Evidence for a key role of leptin in osteoarthritis
Article first published online: 4 NOV 2003
Copyright © 2003 by the American College of Rheumatology
Arthritis & Rheumatism
Volume 48, Issue 11, pages 3118–3129, November 2003
How to Cite
Dumond, H., Presle, N., Terlain, B., Mainard, D., Loeuille, D., Netter, P. and Pottie, P. (2003), Evidence for a key role of leptin in osteoarthritis. Arthritis & Rheumatism, 48: 3118–3129. doi: 10.1002/art.11303
- Issue published online: 4 NOV 2003
- Article first published online: 4 NOV 2003
- Manuscript Accepted: 8 JUL 2003
- Manuscript Received: 19 DEC 2002

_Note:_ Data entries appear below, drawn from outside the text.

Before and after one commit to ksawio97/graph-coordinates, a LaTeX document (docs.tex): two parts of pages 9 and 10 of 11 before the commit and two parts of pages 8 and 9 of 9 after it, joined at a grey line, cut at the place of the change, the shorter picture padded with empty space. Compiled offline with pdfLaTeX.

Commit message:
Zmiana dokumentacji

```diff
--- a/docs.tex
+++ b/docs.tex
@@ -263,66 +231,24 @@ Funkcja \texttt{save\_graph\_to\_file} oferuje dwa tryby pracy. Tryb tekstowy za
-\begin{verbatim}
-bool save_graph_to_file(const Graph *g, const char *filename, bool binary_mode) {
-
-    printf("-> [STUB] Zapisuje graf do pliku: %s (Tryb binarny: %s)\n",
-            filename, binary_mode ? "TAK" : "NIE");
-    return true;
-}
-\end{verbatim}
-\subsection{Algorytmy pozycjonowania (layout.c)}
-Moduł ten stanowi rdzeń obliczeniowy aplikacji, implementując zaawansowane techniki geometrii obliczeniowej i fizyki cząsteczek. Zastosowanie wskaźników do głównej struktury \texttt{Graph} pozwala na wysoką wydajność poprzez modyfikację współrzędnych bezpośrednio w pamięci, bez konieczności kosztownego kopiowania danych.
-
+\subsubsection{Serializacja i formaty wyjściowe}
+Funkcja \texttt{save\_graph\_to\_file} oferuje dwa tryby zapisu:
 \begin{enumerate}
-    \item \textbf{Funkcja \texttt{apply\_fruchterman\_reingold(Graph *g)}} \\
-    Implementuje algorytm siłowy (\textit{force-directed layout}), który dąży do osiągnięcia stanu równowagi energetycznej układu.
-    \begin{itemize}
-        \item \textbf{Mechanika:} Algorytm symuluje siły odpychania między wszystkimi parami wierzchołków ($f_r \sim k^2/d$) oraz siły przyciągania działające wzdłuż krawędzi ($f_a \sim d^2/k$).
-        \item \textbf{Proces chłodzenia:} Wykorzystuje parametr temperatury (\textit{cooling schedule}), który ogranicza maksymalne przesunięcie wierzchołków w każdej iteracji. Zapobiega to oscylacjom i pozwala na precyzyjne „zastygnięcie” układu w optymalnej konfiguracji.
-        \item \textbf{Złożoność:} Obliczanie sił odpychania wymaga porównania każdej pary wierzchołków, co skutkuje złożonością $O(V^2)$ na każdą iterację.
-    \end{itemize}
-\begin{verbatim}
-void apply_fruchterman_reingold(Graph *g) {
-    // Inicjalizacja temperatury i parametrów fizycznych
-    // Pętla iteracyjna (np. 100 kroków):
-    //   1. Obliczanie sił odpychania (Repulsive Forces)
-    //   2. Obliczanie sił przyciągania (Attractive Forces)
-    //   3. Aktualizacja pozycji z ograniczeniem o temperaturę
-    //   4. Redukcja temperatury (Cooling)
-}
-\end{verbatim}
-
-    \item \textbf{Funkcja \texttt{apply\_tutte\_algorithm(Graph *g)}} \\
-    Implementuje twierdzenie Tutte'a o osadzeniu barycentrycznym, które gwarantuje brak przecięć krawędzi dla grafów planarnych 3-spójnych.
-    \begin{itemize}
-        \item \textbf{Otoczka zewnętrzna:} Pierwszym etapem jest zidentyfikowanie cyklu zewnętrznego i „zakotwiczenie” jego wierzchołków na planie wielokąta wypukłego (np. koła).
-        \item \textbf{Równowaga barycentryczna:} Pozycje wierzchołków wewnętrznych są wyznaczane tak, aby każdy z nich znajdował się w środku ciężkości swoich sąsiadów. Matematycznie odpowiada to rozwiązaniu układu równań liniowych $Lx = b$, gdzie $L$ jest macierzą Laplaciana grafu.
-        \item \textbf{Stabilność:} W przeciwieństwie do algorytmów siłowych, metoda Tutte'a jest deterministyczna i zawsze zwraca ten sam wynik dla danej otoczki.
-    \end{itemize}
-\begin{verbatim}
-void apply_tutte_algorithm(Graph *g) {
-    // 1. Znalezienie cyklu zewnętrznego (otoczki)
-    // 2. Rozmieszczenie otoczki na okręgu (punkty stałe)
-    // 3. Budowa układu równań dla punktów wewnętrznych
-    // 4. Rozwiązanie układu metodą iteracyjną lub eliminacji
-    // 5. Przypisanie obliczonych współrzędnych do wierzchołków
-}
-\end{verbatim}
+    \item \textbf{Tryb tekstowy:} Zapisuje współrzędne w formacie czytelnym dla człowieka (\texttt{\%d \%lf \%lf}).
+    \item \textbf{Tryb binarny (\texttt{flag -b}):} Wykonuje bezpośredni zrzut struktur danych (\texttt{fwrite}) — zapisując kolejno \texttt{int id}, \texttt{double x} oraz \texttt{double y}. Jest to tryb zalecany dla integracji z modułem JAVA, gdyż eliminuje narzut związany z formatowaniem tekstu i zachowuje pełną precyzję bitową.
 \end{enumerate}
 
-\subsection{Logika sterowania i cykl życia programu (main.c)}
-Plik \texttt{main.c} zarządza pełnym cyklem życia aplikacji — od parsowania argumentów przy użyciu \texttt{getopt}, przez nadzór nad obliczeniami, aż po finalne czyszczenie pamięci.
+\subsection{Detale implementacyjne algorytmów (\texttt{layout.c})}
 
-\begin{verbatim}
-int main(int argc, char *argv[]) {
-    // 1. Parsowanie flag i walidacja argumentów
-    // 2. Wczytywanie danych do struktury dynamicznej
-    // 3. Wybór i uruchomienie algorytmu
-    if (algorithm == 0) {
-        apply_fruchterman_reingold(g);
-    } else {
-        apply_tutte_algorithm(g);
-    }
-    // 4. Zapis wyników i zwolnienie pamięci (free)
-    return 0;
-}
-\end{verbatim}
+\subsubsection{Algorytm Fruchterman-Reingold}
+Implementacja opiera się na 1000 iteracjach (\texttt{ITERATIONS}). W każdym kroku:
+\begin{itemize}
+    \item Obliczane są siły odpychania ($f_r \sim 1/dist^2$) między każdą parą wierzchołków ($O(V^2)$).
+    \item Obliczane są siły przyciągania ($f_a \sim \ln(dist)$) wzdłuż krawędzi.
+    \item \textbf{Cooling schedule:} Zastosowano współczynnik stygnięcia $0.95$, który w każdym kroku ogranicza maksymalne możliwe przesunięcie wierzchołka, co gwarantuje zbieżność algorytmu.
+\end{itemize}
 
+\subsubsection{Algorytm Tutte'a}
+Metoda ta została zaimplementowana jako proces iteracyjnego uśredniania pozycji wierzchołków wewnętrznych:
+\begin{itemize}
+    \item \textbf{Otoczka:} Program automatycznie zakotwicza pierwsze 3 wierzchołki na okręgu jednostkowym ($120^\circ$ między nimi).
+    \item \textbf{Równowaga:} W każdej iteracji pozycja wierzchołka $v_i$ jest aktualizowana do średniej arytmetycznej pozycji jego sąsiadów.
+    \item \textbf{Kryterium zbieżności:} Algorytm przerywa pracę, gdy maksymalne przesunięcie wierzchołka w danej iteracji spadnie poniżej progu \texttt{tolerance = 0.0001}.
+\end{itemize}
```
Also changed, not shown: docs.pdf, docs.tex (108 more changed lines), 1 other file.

- Contrat de Programme de Recherche Clinique, Centre Hospitalier Universitaire de Nancy, France
To evaluate the contribution of leptin (an adipose tissue–derived hormone) to the pathophysiology of osteoarthritis (OA), by determining the level of leptin in both synovial fluid (SF) and cartilage specimens obtained from human joints. We also investigated the effect of leptin on cartilage, using intraarticular injections of leptin in rats.
Leptin levels in SF samples obtained from OA patients undergoing either knee replacement surgery or knee arthroscopy were measured by enzyme-linked immunosorbent assay. In addition, histologic sections of articular cartilage and osteophytes obtained during surgery for total knee replacement were graded using the Mankin score, and were immunostained using antibodies to leptin, transforming growth factor β (TGFβ), and insulin-like growth factor 1 (IGF-1). For experimental studies, various doses of leptin (10, 30, 100, and 300 μg) were injected into the knee joints of rats. Tibial plateaus were collected and processed for proteoglycan synthesis by radiolabeled sulfate incorporation, and for expression of leptin, its receptor (Ob-Rb), and growth factors by reverse transcriptase–polymerase chain reaction and immunohistochemical analysis.
Leptin was observed in SF obtained from human OA–affected joints, and leptin concentrations correlated with the body mass index. Marked expression of the protein was observed in OA cartilage and in osteophytes, while in normal cartilage, few chondrocytes produced leptin. Furthermore, the pattern and level of leptin expression were related to the grade of cartilage destruction and paralleled those of growth factors (IGF-1 and TGFβ1). Animal studies showed that leptin strongly stimulated anabolic functions of chondrocytes and induced the synthesis of IGF-1 and TGFβ1 in cartilage at both the messenger RNA and the protein levels.
These findings suggest a new peripheral function of leptin as a key regulator of chondrocyte metabolism, and indicate that leptin may play an important role in the pathophysiology of OA.